          Should we discourage what appear to be obsessions by ‘training' for reduced behaviours in these areas and hope to influence the child to become more generalized (normalized) in their daily behaviours?

          If we do aim to divert energies away from such passions, could we be halting or stifling that serious endeavor of intrigue and a natural gift towards nurturing a potential genius in a given ‘area' or natural inclination of interests? If not genius in potential, perhaps a natural progressive and intensely personal interest which could open up a field of exploration (career wise?) in the future?

          Could that intrigue with lineated toys; the spinning top; curiosity with the shape of things; what sounds things make; the feel of an object; the rhythm ‘read' in music; bugs in the garden; the weather patterns; the lure of the sea; the patterns, colours and feel of paint on a canvas; the beautiful pitch of a constantly practiced singing voice; relentlessly digging holes in the backyard after the discovery of an intriguing ‘object' in the first hole dug; the repetitive plucking of the strings of a violin........and so on..., be the beginning of an amazing future in design, physics, writing music scores, entomology, meteorology, art, opera, oceanography, archeology, concert violin and so on......?

          Just as we should assist our autistic children with daily living, educational, social, behavioural skills for example, to enable them to achieve a quality, healthy, happy and safe life experience (serving to enhance their important rightful place and acceptance in this world); which could mean temporarily and momentarily diverting their attention from those passionate interests to acquire or improve on such skills.

          Passions are not a sign of bad behaviours or necessarily responding anxiously and negatively to a stimulus. Though a retreat into a passionate area of interest may be in response to stresses or anxiety; a place of familiarity and comfort to escape unwanted, undesired or overwhelming stimulus.

          The intensity of this retreat can be detrimental to the individual's wellbeing if, for
example, the passion involves potentially risky physical activity. One example of this, which I can use to explain what I mean here is – an experience of a young autistic man, whose passion is building, repairing and riding motorbikes. One day he felt so sensorally overloaded with various stressors, that he jumped on his motorbike and went flat-out down the local freeway; endangering his life and that of others.
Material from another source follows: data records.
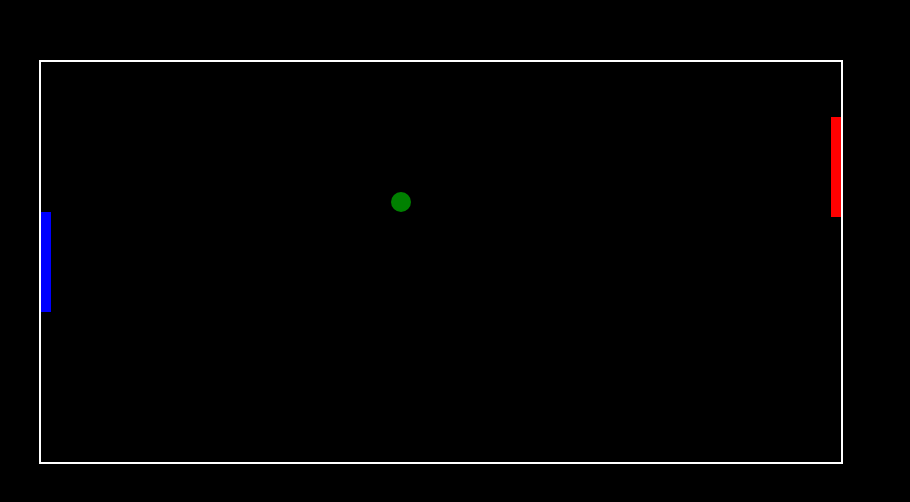
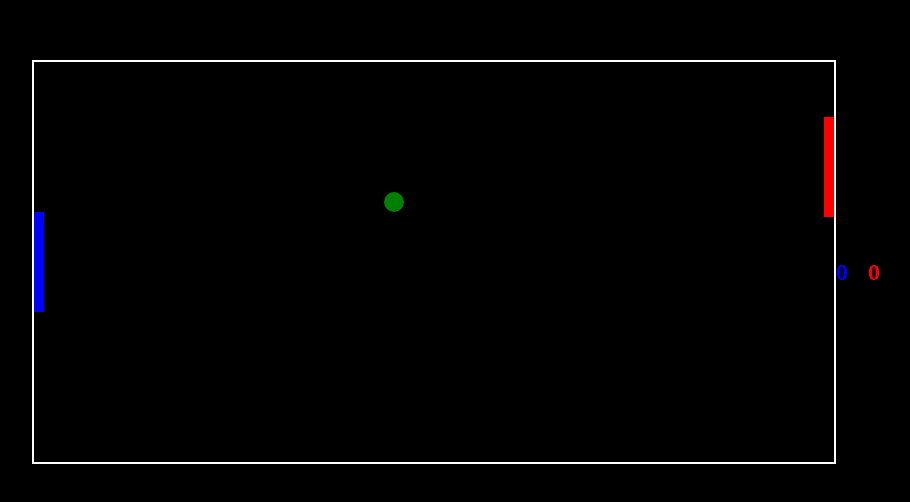
Before and after one commit to gamers145/Techathon, a plain HTML site: page Push_pong/player vs CPU/index.html in a window 1280 px wide. Shown: the part 138-640 px from the top of the page, without its empty margins (184-1094 px from the left). Drawn offline with Linux system fonts and the light colour scheme.

Commit message:
Update styles.css

```diff
--- a/Push_pong/player vs CPU/styles.css
+++ b/Push_pong/player vs CPU/styles.css
@@ -6,6 +6,21 @@
     margin: 0;
     background-color: #000000;
 }
+
 canvas {
     border: 2px solid #ffffff;
 }
+
+#score {
+    font-size: 24px;
+    font-weight: bold;
+    margin-top: 20px;
+}
+
+#playerScore {
+    color: blue;
+}
+
+#computerScore {
+    color: red;
+}
```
Luckily he returned home safely. Fortunately too, he realized that such an action was not the best choice of response to his anxieties.

          Another example, is where a young autistic boy, who had a fascination with all things to do with planes and helicopters, felt upset with those around him at school one day. So upon hearing and seeing a large plane fly above him, he decided to follow it – completely absorbed with its' sound and movement. He crossed roads without looking for traffic and ended up in the next town. Fortunately he stopped in his tracks, not moving, when it had gone out of sight and sound. Also, and most fortunate of all, a kind passer-by recognized his school uniform; phoned the school and the police, and this young lad was returned to the safety of his school and relieved mother.

          Most passionate interests are usually safe in nature and an incredibly important and intrinsic element in an autistic person's life.

          We should not confuse them (passions) with 'poor' behaviours which need ‘rectifying' or dulling for what may be considered ‘normalization'. Behaviours which may be deemed injurious, unsafe or unhealthy, for example, need to be addressed with the autistic person/child. Discovering the cause of the anxieties or concerns which produce such responses/behaviours must be ascertained and the appropriate assistance provided to the autistic person to reduce or eliminate them, for the quality of life.

          Healthy passions can be nurtured along with providing a balanced life skill set of conditions and experiences to assist our autistic children grow and prosper in this sometimes busy, confusing, unforgiving and overwhelming world.